Where the O!Play's connectivity does stand out in is where you get files from. There's a USB port on the side, and it'll read from both flash and suitably powered mechanical hard-disk drives. It's also got an eSATA port on the same side if you want to push serious high quality material as fast as possible out. It'll talk to a NAS or theoretically to a Windows PC or Mac via a wired Ethernet port out the back. The one feature you won't find on the O!Play is any kind of integrated wireless. You could if you had to get around that with a wireless bridge.


OK, so the O!Play has lots of mooted file compatibility in its corner. But media streamers are all pretty much the same, right? Simple little playback boxes with generally awful or inconsistent and slow GUIs.

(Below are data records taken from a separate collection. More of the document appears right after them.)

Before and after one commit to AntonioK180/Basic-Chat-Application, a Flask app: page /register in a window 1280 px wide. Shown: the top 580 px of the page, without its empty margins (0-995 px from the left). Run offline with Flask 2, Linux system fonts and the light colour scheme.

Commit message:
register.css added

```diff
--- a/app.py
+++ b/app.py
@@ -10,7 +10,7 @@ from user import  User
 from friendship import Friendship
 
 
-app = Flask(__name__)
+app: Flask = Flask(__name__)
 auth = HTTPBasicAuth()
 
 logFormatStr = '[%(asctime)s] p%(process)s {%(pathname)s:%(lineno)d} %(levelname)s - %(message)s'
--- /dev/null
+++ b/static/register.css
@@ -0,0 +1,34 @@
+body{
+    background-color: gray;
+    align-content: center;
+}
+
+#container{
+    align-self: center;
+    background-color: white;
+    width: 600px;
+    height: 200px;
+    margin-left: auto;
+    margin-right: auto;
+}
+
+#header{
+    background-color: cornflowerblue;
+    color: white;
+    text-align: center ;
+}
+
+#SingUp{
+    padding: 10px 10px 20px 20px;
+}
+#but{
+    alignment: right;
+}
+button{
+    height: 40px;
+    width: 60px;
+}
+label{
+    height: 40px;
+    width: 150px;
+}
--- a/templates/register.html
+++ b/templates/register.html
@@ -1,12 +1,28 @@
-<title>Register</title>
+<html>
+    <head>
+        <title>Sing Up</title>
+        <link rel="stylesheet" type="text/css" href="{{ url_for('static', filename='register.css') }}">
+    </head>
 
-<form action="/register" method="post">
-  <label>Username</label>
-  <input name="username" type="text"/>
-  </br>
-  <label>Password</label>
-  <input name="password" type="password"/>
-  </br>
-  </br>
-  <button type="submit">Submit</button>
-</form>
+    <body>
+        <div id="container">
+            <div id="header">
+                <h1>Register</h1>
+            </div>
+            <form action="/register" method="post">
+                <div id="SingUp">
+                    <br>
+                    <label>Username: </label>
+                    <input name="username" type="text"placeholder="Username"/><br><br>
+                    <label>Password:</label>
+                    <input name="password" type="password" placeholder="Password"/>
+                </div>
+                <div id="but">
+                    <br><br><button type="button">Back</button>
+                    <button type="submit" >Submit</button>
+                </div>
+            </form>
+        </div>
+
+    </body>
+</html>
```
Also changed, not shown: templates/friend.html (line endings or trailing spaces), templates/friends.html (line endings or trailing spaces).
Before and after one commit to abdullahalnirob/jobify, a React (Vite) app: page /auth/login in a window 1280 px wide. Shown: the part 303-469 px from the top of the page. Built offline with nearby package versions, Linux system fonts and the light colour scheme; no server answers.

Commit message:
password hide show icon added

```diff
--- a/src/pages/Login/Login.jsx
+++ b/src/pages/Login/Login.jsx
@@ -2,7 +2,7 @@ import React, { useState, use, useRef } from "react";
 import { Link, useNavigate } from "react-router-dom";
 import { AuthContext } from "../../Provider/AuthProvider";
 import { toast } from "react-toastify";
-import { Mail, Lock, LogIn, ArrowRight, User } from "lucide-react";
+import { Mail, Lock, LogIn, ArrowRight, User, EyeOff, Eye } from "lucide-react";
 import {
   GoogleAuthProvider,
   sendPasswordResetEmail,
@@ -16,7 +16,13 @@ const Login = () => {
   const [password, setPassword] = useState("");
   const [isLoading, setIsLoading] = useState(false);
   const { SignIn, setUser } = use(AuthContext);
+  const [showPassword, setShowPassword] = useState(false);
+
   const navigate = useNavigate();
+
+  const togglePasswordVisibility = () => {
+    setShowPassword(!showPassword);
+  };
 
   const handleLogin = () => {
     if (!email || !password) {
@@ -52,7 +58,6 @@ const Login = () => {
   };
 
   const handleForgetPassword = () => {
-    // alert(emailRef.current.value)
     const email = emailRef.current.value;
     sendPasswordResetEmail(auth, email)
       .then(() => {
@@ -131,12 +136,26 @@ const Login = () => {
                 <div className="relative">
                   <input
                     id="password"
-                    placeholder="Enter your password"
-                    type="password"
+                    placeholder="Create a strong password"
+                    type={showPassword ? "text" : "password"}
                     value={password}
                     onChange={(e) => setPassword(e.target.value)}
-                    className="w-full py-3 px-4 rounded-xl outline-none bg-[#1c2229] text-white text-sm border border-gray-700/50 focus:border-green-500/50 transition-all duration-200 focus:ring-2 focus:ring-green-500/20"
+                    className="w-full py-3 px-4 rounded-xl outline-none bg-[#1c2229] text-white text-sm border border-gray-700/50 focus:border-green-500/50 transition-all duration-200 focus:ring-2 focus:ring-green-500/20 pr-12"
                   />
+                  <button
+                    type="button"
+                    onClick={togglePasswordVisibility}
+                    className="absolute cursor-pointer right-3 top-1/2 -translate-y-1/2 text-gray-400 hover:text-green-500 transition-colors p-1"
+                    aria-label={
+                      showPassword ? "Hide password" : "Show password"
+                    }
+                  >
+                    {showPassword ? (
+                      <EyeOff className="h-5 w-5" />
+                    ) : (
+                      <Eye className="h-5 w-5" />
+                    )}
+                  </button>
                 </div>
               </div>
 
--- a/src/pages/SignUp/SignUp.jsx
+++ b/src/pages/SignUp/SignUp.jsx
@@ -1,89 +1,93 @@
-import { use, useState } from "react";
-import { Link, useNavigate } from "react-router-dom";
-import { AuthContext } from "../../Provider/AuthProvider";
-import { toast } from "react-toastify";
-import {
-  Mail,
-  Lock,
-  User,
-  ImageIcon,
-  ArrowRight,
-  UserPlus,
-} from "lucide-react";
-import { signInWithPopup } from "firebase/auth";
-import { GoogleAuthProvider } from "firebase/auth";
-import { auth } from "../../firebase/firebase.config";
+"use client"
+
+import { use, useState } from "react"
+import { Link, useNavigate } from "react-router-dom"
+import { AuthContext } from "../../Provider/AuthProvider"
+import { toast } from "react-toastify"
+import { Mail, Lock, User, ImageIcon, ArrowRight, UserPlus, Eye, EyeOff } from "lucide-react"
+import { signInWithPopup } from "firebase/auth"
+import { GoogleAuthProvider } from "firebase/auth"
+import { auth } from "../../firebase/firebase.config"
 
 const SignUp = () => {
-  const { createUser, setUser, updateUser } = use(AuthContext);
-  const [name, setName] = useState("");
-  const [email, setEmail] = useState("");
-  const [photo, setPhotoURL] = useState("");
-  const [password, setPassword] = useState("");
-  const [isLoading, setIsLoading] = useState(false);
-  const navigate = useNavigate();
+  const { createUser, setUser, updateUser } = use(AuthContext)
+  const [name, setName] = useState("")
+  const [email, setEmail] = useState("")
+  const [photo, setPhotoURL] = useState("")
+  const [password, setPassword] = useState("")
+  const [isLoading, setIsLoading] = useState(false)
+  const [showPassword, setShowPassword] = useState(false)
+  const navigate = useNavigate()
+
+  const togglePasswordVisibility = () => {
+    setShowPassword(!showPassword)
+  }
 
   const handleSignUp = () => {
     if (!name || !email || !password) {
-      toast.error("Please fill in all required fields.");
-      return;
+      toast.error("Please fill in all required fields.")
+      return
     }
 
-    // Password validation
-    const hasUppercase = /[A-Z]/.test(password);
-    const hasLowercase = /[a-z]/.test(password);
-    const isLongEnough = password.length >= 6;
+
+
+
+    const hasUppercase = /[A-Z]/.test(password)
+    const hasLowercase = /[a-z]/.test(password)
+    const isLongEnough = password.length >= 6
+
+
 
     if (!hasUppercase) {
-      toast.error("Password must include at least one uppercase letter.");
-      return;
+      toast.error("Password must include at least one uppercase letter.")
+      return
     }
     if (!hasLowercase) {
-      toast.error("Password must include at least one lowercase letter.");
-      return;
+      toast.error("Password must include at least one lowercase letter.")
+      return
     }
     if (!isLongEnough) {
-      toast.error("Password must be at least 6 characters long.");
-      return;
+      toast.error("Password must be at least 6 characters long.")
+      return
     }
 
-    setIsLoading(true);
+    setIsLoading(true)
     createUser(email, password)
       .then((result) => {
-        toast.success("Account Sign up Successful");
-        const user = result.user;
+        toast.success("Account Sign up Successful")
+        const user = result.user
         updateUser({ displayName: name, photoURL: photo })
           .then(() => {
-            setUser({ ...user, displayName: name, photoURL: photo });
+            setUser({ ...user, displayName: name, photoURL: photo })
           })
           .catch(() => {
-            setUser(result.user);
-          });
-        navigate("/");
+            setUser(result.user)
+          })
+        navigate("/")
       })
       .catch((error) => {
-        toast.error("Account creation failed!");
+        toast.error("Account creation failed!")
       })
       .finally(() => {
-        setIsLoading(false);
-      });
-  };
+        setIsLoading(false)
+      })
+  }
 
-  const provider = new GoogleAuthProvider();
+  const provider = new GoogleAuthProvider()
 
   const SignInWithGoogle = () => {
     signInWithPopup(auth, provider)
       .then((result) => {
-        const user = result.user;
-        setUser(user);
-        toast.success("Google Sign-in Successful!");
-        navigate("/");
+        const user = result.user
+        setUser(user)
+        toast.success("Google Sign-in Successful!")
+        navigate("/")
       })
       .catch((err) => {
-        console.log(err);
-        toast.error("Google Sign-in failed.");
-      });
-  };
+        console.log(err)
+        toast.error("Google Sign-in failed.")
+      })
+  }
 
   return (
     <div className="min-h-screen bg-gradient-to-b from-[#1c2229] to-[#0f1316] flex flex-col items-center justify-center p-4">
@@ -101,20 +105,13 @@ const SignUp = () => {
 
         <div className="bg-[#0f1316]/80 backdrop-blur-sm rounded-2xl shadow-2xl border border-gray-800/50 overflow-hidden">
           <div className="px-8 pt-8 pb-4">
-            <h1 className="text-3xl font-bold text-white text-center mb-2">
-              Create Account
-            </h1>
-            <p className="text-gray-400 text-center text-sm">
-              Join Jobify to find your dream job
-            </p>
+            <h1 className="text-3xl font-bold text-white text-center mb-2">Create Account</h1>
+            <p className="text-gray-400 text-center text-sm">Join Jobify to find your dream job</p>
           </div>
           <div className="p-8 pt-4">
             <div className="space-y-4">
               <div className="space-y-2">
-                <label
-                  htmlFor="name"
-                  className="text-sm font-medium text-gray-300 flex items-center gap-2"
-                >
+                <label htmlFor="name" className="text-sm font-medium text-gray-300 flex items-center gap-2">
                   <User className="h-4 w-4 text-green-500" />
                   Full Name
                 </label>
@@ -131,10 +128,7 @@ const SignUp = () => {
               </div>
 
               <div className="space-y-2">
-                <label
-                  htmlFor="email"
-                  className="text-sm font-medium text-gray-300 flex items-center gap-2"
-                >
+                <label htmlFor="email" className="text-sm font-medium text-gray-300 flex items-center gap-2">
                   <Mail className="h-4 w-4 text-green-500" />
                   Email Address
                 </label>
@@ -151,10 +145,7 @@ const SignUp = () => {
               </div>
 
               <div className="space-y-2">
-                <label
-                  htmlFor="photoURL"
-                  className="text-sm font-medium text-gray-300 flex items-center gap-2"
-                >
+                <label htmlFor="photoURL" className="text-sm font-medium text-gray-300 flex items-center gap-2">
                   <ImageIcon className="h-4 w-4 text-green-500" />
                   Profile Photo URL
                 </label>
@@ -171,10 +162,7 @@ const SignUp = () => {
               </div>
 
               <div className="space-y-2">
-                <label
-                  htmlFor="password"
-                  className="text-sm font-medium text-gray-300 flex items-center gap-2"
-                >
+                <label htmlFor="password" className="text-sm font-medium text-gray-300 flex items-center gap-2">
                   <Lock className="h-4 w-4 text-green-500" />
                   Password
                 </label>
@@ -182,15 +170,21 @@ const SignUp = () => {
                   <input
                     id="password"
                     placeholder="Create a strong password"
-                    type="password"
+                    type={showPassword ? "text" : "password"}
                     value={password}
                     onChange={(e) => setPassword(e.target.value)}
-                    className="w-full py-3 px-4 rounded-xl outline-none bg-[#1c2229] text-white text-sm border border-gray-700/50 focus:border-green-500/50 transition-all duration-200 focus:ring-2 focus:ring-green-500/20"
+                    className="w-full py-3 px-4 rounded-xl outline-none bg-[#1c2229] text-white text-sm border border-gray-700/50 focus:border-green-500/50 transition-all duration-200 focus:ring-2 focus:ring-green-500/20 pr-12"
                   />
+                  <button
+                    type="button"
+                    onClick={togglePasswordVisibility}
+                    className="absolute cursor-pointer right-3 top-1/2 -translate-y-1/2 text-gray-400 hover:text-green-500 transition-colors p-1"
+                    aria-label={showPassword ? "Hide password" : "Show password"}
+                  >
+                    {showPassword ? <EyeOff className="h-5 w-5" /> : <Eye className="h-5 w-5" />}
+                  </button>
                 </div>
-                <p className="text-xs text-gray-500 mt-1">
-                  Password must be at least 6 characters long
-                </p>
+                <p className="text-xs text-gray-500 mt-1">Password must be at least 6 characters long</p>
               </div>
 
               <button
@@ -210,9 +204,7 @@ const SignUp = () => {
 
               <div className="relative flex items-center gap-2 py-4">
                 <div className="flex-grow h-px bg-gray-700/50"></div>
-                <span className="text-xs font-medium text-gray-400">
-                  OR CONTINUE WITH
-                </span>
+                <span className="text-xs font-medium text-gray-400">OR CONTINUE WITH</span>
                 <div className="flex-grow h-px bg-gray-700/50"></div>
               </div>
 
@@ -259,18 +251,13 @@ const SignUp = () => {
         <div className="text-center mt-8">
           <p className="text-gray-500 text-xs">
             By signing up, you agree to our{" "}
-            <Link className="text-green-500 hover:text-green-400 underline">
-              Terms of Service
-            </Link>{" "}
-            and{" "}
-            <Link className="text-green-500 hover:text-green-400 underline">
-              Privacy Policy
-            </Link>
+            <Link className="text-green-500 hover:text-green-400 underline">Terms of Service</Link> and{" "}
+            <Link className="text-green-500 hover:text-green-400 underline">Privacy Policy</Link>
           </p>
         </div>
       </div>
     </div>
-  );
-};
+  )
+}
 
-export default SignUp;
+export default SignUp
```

Except, as we discovered, the O!Play, which sports a slick, quick and easy to understand interface for choosing your media type and where you want to play it back from. A rotating circular interface first picks your media type, and then you pick from any connected source, or from your home network if connected. From that point the GUI gets a little less visually exciting, but that's largely because it dedicates a large quantity of the screen to file previews, which play automatically on the right-hand side of the screen. One odd little omission with the O!Play's file support is that it doesn't read ID3 file tags at all. If your music library doesn't have obvious actual file names, you might find this a bit of a problem.

That aside though, the O!Play handled every file we threw at it with ease. The remote worked well from a variety of angles, and its large (but not inconveniently so) size meant it wasn't easily lost. It spotted all of our network shares with a minimum of fuss, and connecting via Homeplug compliant Ethernet over power devices we could simply stream all types of content to a connected screen.

When connected via the LAN, you'll periodically get a network speed update, although only in the network menus and not during playback. It's a nice little touch that makes it pretty clear if your current network connections really are up to scratch for playing back that HD content, or if you'd be better off just sticking to those low-resolution downloaded YouTube files instead.

So far so good, but we did hit one critical problem with the O!Play, and that came when we switched from streaming from a NAS to streaming from a Windows PC. No matter what we tried, the O!Play resolutely reported an incorrect log-in when attempting to connect to a Windows 7 PC or a Snow Leopard Mac. Asus' site listed a firmware upgrade which we installed, and while that added some new folder options, it still didn't fix our streaming woes, despite apparently adding Windows 7 support. Searching online suggests we're not the only ones with this particular problem, although it's not universal, and we did hit some reports of it working. We certainly couldn't get it up and running.

The lack of easy Windows/Mac streaming is a major bugbear with the O!Play, as otherwise we were extremely impressed with it, especially at the asking price. If Windows/Mac streaming worked, this would be an easy Editors' Choice. Without it, it's still a highly recommended option for those wanting to display video from USB/eSATA connected drives and compatible NAS systems.